-- Activity --
Please reproduce the records below exactly, omitting any pictures they contain.
= = = = =
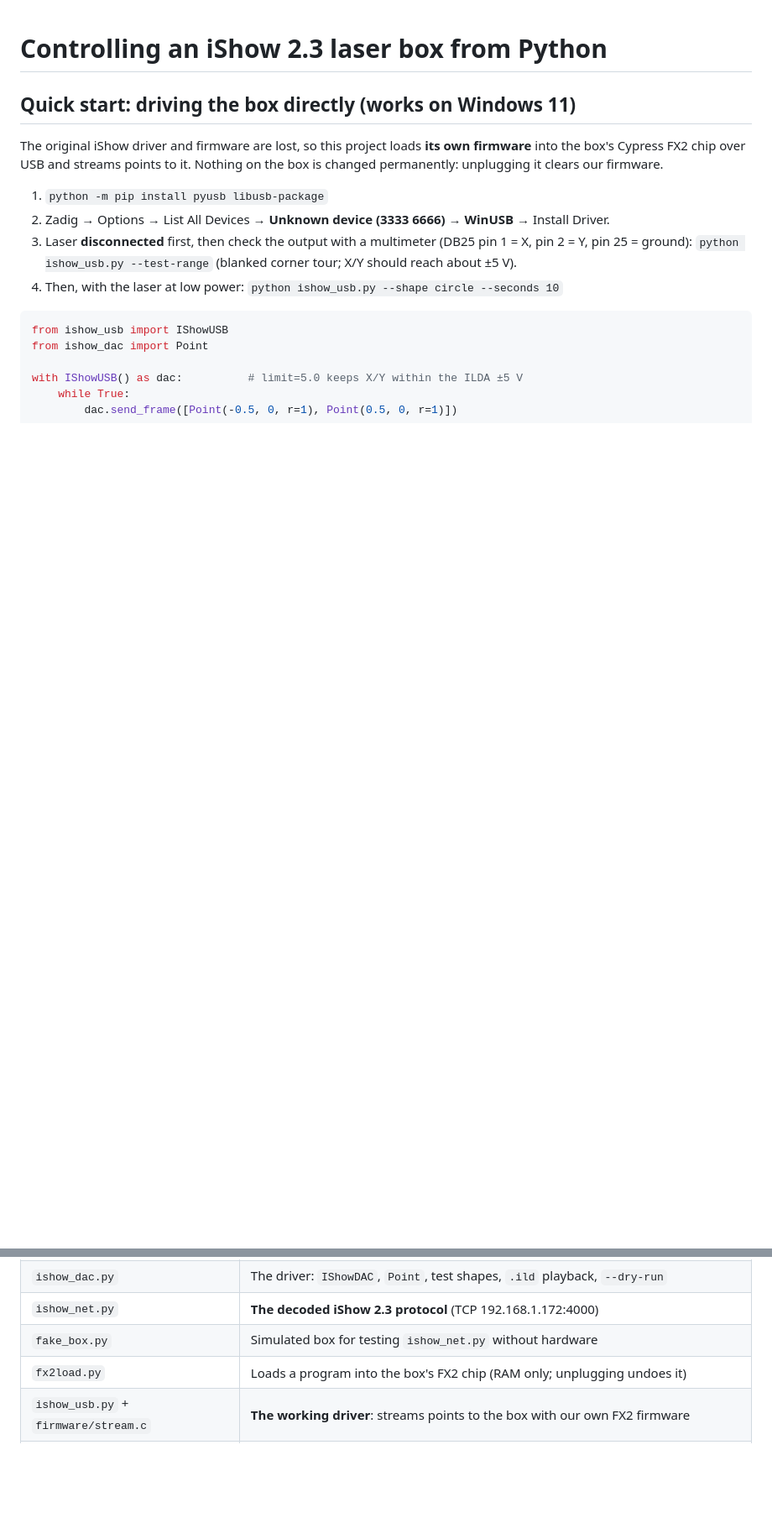
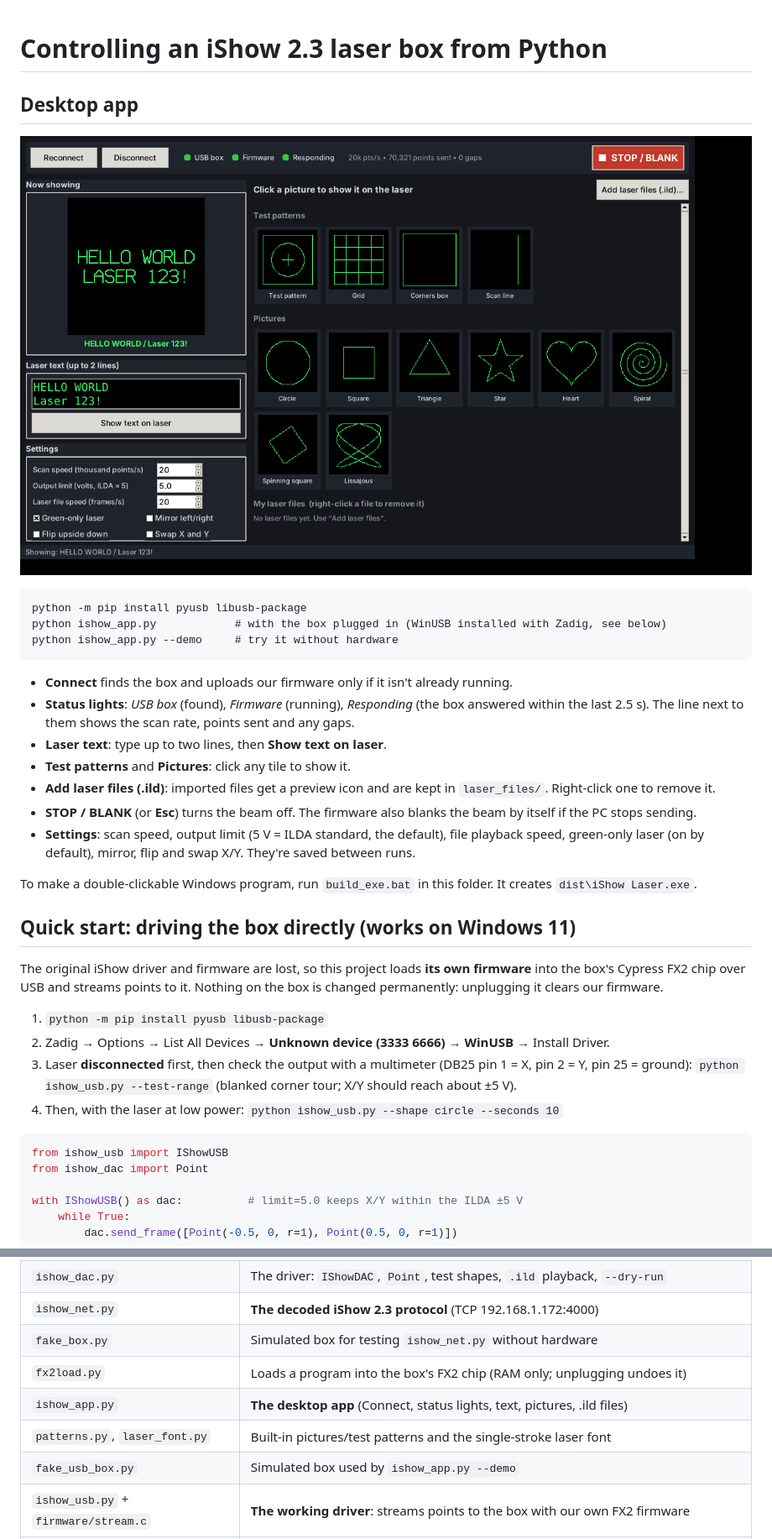
Before and after one commit to madfrenchiefire/flipper, a Markdown page: ishow/README.md, 2 parts joined by grey strips. Shown at 84% size. GitHub-like rendering; pictures changed too: ishow/docs/app_screenshot.png (added); blank space fills up the shorter version.

````diff
--- a/ishow/README.md
+++ b/ishow/README.md
@@ -1,4 +1,29 @@
 # Controlling an iShow 2.3 laser box from Python
+
+## Desktop app
+
+![iShow Laser app](docs/app_screenshot.png)
+
+```
+python -m pip install pyusb libusb-package
+python ishow_app.py            # with the box plugged in (WinUSB installed with Zadig, see below)
+python ishow_app.py --demo     # try it without hardware
+```
+
+- **Connect** finds the box and uploads our firmware only if it isn't already running.
+- **Status lights**: *USB box* (found), *Firmware* (running), *Responding* (the box answered within
+  the last 2.5 s). The line next to them shows the scan rate, points sent and any gaps.
+- **Laser text**: type up to two lines, then **Show text on laser**.
+- **Test patterns** and **Pictures**: click any tile to show it.
+- **Add laser files (.ild)**: imported files get a preview icon and are kept in `laser_files/`.
+  Right-click one to remove it.
+- **STOP / BLANK** (or **Esc**) turns the beam off. The firmware also blanks the beam by itself if
+  the PC stops sending.
+- **Settings**: scan speed, output limit (5 V = ILDA standard, the default), file playback speed,
+  green-only laser (on by default), mirror, flip and swap X/Y. They're saved between runs.
+
+To make a double-clickable Windows program, run `build_exe.bat` in this folder. It creates
+`dist\iShow Laser.exe`.
 
 ## Quick start: driving the box directly (works on Windows 11)
 
@@ -102,6 +127,9 @@ are the route for this USB board. The data format above is still the best guess
 | `ishow_net.py` | **The decoded iShow 2.3 protocol** (TCP 192.168.1.172:4000) |
 | `fake_box.py` | Simulated box for testing `ishow_net.py` without hardware |
 | `fx2load.py` | Loads a program into the box's FX2 chip (RAM only; unplugging undoes it) |
+| `ishow_app.py` | **The desktop app** (Connect, status lights, text, pictures, .ild files) |
+| `patterns.py`, `laser_font.py` | Built-in pictures/test patterns and the single-stroke laser font |
+| `fake_usb_box.py` | Simulated box used by `ishow_app.py --demo` |
 | `ishow_usb.py` + `firmware/stream.c` | **The working driver**: streams points to the box with our own FX2 firmware |
 | `fx2pins.py` + `firmware/pinctl.c` | Loads a small test program into the FX2 and lets you drive the DAC and port A/D pins by hand over USB |
 | `serial_listen.py` | Listens (read-only) to the STC chip's serial output on the ISP header |
````
Also changed, not shown: 7 other files.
= = = = =
-- Result --
Before and after one commit to madfrenchiefire/flipper, a Markdown page: ishow/README.md, 2 parts joined by grey strips. Shown at 84% size. GitHub-like rendering; pictures changed too: ishow/docs/app_screenshot.png (added); blank space fills up the shorter version.

````diff
--- a/ishow/README.md
+++ b/ishow/README.md
@@ -1,4 +1,29 @@
 # Controlling an iShow 2.3 laser box from Python
+
+## Desktop app
+
+![iShow Laser app](docs/app_screenshot.png)
+
+```
+python -m pip install pyusb libusb-package
+python ishow_app.py            # with the box plugged in (WinUSB installed with Zadig, see below)
+python ishow_app.py --demo     # try it without hardware
+```
+
+- **Connect** finds the box and uploads our firmware only if it isn't already running.
+- **Status lights**: *USB box* (found), *Firmware* (running), *Responding* (the box answered within
+  the last 2.5 s). The line next to them shows the scan rate, points sent and any gaps.
+- **Laser text**: type up to two lines, then **Show text on laser**.
+- **Test patterns** and **Pictures**: click any tile to show it.
+- **Add laser files (.ild)**: imported files get a preview icon and are kept in `laser_files/`.
+  Right-click one to remove it.
+- **STOP / BLANK** (or **Esc**) turns the beam off. The firmware also blanks the beam by itself if
+  the PC stops sending.
+- **Settings**: scan speed, output limit (5 V = ILDA standard, the default), file playback speed,
+  green-only laser (on by default), mirror, flip and swap X/Y. They're saved between runs.
+
+To make a double-clickable Windows program, run `build_exe.bat` in this folder. It creates
+`dist\iShow Laser.exe`.
 
 ## Quick start: driving the box directly (works on Windows 11)
 
@@ -102,6 +127,9 @@ are the route for this USB board. The data format above is still the best guess
 | `ishow_net.py` | **The decoded iShow 2.3 protocol** (TCP 192.168.1.172:4000) |
 | `fake_box.py` | Simulated box for testing `ishow_net.py` without hardware |
 | `fx2load.py` | Loads a program into the box's FX2 chip (RAM only; unplugging undoes it) |
+| `ishow_app.py` | **The desktop app** (Connect, status lights, text, pictures, .ild files) |
+| `patterns.py`, `laser_font.py` | Built-in pictures/test patterns and the single-stroke laser font |
+| `fake_usb_box.py` | Simulated box used by `ishow_app.py --demo` |
 | `ishow_usb.py` + `firmware/stream.c` | **The working driver**: streams points to the box with our own FX2 firmware |
 | `fx2pins.py` + `firmware/pinctl.c` | Loads a small test program into the FX2 and lets you drive the DAC and port A/D pins by hand over USB |
 | `serial_listen.py` | Listens (read-only) to the STC chip's serial output on the ISP header |
````
Also changed, not shown: 7 other files.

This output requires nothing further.